Q.: What's wrong with self-injury? It makes me feel better!
A.: The true issue is that self-injury is not the real the problem. The real question to ask yourself is, "To feel better from what?". Self-Injury is a coping strategy, but an unhealthy one, similar to putting a band-aid on a festering wound. Unless you understand and work on the underlying cause, it will just keep coming back, which is why most self-injurers keep injuring. It might make you feel better temporarily, but it is not actually helping you to get healthier.
It's best to view an impulse to injure as a "clue" that you are not wanting to "feel or deal"; that is, to feel an uncomfortable feeling such as anger or sadness, or to deal with a difficult situation.
Q: Am I crazy??
A: Some self-injurers may suffer from disorders of:
- Mood (Depression, BiPolar)
- Personality (Borderline, Narcissistic, Hystrionic, Dependent etc.)
- Thought (Dissociation etc.)
However, many if not most self-injurers will learn healthier coping strategies and will go on to live healthy and productive lives.
Q: Is Self-Injury an addiction?
A: Self-Injurers clearly report experiencing some addictive qualities such as:
- An immediate sense of calm or "numbing"
- A need for increased amounts to get the same effect
- A continuation of the behavior despite negative interpersonal consequences
- A fixation on the behavior to the exclusion of other pleasurable activities
Q: I'm an adult self-injurer, I thought this was a teenage problem!
A: This is a misconception held by many. While self-injury generally begins in childhood or adolescence, it can persist well into adulthood and even old age. Some people even first begin the behavior as an adult.
Q: I'm a guy. I thought that mainly girls did this. Is there something wrong with me?
A: Professionals used to believe that far more females engage in self-injurious behaviors than males, That is because all the early data collected on self-injury was on clinical populations. Recent research on non clinical populations such as high school and college students shows that almost equal numbers of males and females engage in self-injurious behaviors. However, more females enter treatment, but we don't as of yet, know why this discrepancy exists.
Q: If I give up self-injury, will I be okay? I'm afraid if I give up self-injury I won't survive!
A: This is a common fear for many self-injurers. Self-injury helps people to feel better, so the fear is that without it they will suffer unbearable emotional pain. The key is to learn to accept and deal with all one's feeling and then self-injury becomes unneccessary.
Q: What am I supposed to do when I have an impulse to self-injure?
A: It is important to recognize that impulses to self-injure are actually "clues" that you don't want to feel or deal with something.
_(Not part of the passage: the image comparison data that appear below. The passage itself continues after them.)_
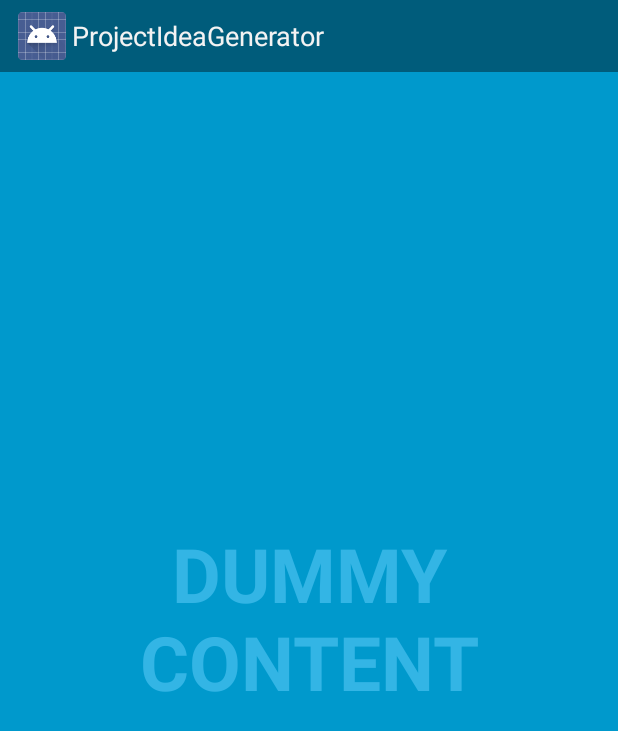
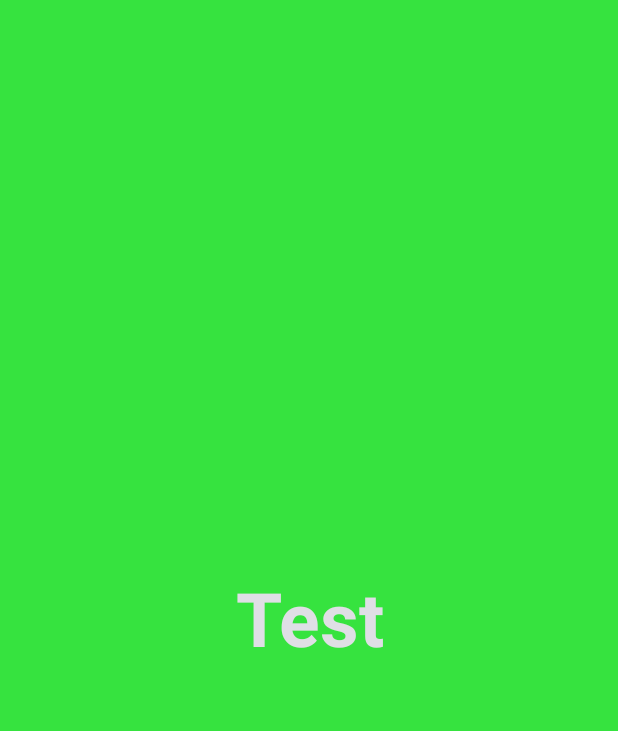
Before and after one commit to schuylermartin45/CSH_ProjectIdeaGenerator, an Android app: the screen it shows after launch (FullscreenActivity), on a phone screen of 412 x 824 dp. Shown: the top 731 px of the screen. Run offline under Robolectric (Android 15) with nearby library versions, the phone set to English and light mode, and no system bars.

Commit message:
Removed default hiding operations Minor GUI changes

```diff
--- a/ProjectIdeaGenerator/app/src/main/AndroidManifest.xml
+++ b/ProjectIdeaGenerator/app/src/main/AndroidManifest.xml
@@ -5,12 +5,12 @@
     <application
         android:allowBackup="true"
         android:icon="@drawable/ic_launcher"
-        android:label="@string/app_name"
+        android:label="CSH Projects"
         android:theme="@style/AppTheme" >
         <activity
             android:name="com.projectideagenerator.app.FullscreenActivity"
             android:configChanges="orientation|keyboardHidden|screenSize"
-            android:label="@string/app_name"
+            android:label="CSH Projects"
             android:theme="@style/FullscreenTheme" >
             <intent-filter>
                 <action android:name="android.intent.action.MAIN" />
--- a/ProjectIdeaGenerator/app/src/main/java/com/projectideagenerator/app/FullscreenActivity.java
+++ b/ProjectIdeaGenerator/app/src/main/java/com/projectideagenerator/app/FullscreenActivity.java
@@ -7,8 +7,7 @@ import android.app.Activity;
 import android.os.Build;
 import android.os.Bundle;
 import android.os.Handler;
-import android.view.MotionEvent;
-import android.view.View;
+import android.view.Window;
 
 /**
  * An example full-screen activity that shows and hides the system UI (i.e.
@@ -17,143 +16,16 @@ import android.view.View;
  * @see SystemUiHider
  */
 public class FullscreenActivity extends Activity {
-    /**
-     * Whether or not the system UI should be auto-hidden after
-     * {@link #AUTO_HIDE_DELAY_MILLIS} milliseconds.
-     */
-    private static final boolean AUTO_HIDE = true;
-
-    /**
-     * If {@link #AUTO_HIDE} is set, the number of milliseconds to wait after
-     * user interaction before hiding the system UI.
-     */
-    private static final int AUTO_HIDE_DELAY_MILLIS = 3000;
-
-    /**
-     * If set, will toggle the system UI visibility upon interaction. Otherwise,
-     * will show the system UI visibility upon interaction.
-     */
-    private static final boolean TOGGLE_ON_CLICK = true;
-
-    /**
-     * The flags to pass to {@link SystemUiHider#getInstance}.
-     */
-    private static final int HIDER_FLAGS = SystemUiHider.FLAG_HIDE_NAVIGATION;
-
-    /**
-     * The instance of the {@link SystemUiHider} for this activity.
-     */
-    private SystemUiHider mSystemUiHider;
-
     @Override
     protected void onCreate(Bundle savedInstanceState) {
         super.onCreate(savedInstanceState);
-
+        // remove title
+        requestWindowFeature(Window.FEATURE_NO_TITLE);
         setContentView(R.layout.activity_fullscreen);
-
-        final View controlsView = findViewById(R.id.fullscreen_content_controls);
-        final View contentView = findViewById(R.id.fullscreen_content);
-
-        // Set up an instance of SystemUiHider to control the system UI for
-        // this activity.
-        mSystemUiHider = SystemUiHider.getInstance(this, contentView, HIDER_FLAGS);
-        mSystemUiHider.setup();
-        mSystemUiHider
-                .setOnVisibilityChangeListener(new SystemUiHider.OnVisibilityChangeListener() {
-                    // Cached values.
-                    int mControlsHeight;
-                    int mShortAnimTime;
-
-                    @Override
-                    @TargetApi(Build.VERSION_CODES.HONEYCOMB_MR2)
-                    public void onVisibilityChange(boolean visible) {
-                        if (Build.VERSION.SDK_INT >= Build.VERSION_CODES.HONEYCOMB_MR2) {
-                            // If the ViewPropertyAnimator API is available
-                            // (Honeycomb MR2 and later), use it to animate the
-                            // in-layout UI controls at the bottom of the
-                            // screen.
-                            if (mControlsHeight == 0) {
-                                mControlsHeight = controlsView.getHeight();
-                            }
-                            if (mShortAnimTime == 0) {
-                                mShortAnimTime = getResources().getInteger(
-                                        android.R.integer.config_shortAnimTime);
-                            }
-                            controlsView.animate()
-                                    .translationY(visible ? 0 : mControlsHeight)
-                                    .setDuration(mShortAnimTime);
-                        } else {
-                            // If the ViewPropertyAnimator APIs aren't
-                            // available, simply show or hide the in-layout UI
-                            // controls.
-                            controlsView.setVisibility(visible ? View.VISIBLE : View.GONE);
-                        }
-
-                        if (visible && AUTO_HIDE) {
-                            // Schedule a hide().
-                            delayedHide(AUTO_HIDE_DELAY_MILLIS);
-                        }
-                    }
-                });
-
-        // Set up the user interaction to manually show or hide the system UI.
-        contentView.setOnClickListener(new View.OnClickListener() {
-            @Override
-            public void onClick(View view) {
-                if (TOGGLE_ON_CLICK) {
-                    mSystemUiHider.toggle();
-                } else {
-                    mSystemUiHider.show();
-                }
-            }
-        });
-
-        // Upon interacting with UI controls, delay any scheduled hide()
-        // operations to prevent the jarring behavior of controls going away
-        // while interacting with the UI.
-        findViewById(R.id.dummy_button).setOnTouchListener(mDelayHideTouchListener);
     }
 
     @Override
     protected void onPostCreate(Bundle savedInstanceState) {
         super.onPostCreate(savedInstanceState);
-
-        // Trigger the initial hide() shortly after the activity has been
-        // created, to briefly hint to the user that UI controls
-        // are available.
-        delayedHide(100);
-    }
-
-
-    /**
-     * Touch listener to use for in-layout UI controls to delay hiding the
-     * system UI. This is to prevent the jarring behavior of controls going away
-     * while interacting with activity UI.
-     */
-    View.OnTouchListener mDelayHideTouchListener = new View.OnTouchListener() {
-        @Override
-        public boolean onTouch(View view, MotionEvent motionEvent) {
-            if (AUTO_HIDE) {
-                delayedHide(AUTO_HIDE_DELAY_MILLIS);
-            }
-            return false;
-        }
-    };
-
-    Handler mHideHandler = new Handler();
-    Runnable mHideRunnable = new Runnable() {
-        @Override
-        public void run() {
-            mSystemUiHider.hide();
-        }
-    };
-
-    /**
-     * Schedules a call to hide() in [delay] milliseconds, canceling any
-     * previously scheduled calls.
-     */
-    private void delayedHide(int delayMillis) {
-        mHideHandler.removeCallbacks(mHideRunnable);
-        mHideHandler.postDelayed(mHideRunnable, delayMillis);
     }
 }
--- a/ProjectIdeaGenerator/app/src/main/res/layout/activity_fullscreen.xml
+++ b/ProjectIdeaGenerator/app/src/main/res/layout/activity_fullscreen.xml
@@ -2,7 +2,7 @@
     xmlns:tools="http://schemas.android.com/tools"
     android:layout_width="match_parent"
     android:layout_height="match_parent"
-    android:background="#0099cc"
+    android:background="#11990a"
     tools:context="com.projectideagenerator.app.FullscreenActivity">
 
     <!-- The primary full-screen view. This can be replaced with whatever view
@@ -12,35 +12,20 @@
         android:layout_width="match_parent"
         android:layout_height="match_parent"
         android:keepScreenOn="true"
-        android:textColor="#33b5e5"
+        android:textColor="#dfdfe5"
         android:textStyle="bold"
         android:textSize="50sp"
         android:gravity="center"
-        android:text="@string/dummy_content" />
+        android:background="#36e33f"
+        android:text="Test" />
 
     <!-- This FrameLayout insets its children based on system windows using
          android:fitsSystemWindows. -->
     <FrameLayout android:layout_width="match_parent"
-        android:layout_height="match_parent"
-        android:fitsSystemWindows="true">
+        android:layout_height="517dp"
+        android:fitsSystemWindows="true"
+        android:layout_gravity="left|center_vertical">
 
-        <LinearLayout android:id="@+id/fullscreen_content_controls"
-            style="?metaButtonBarStyle"
-            android:layout_width="match_parent"
-            android:layout_height="wrap_content"
-            android:layout_gravity="bottom|center_horizontal"
-            android:background="@color/black_overlay"
-            android:orientation="horizontal"
-            tools:ignore="UselessParent">
-
-            <Button android:id="@+id/dummy_button"
-                style="?metaButtonBarButtonStyle"
-                android:layout_width="0dp"
-                android:layout_height="wrap_content"
-                android:layout_weight="1"
-                android:text="@string/dummy_button" />
-
-        </LinearLayout>
     </FrameLayout>
 
 </FrameLayout>
```
Also changed, not shown: 1 other file.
Many people who injure are afraid to feel specific emotions such as fear and anger. The goal is to learn to identify those feelings and understand and face the fears you have about those emotions.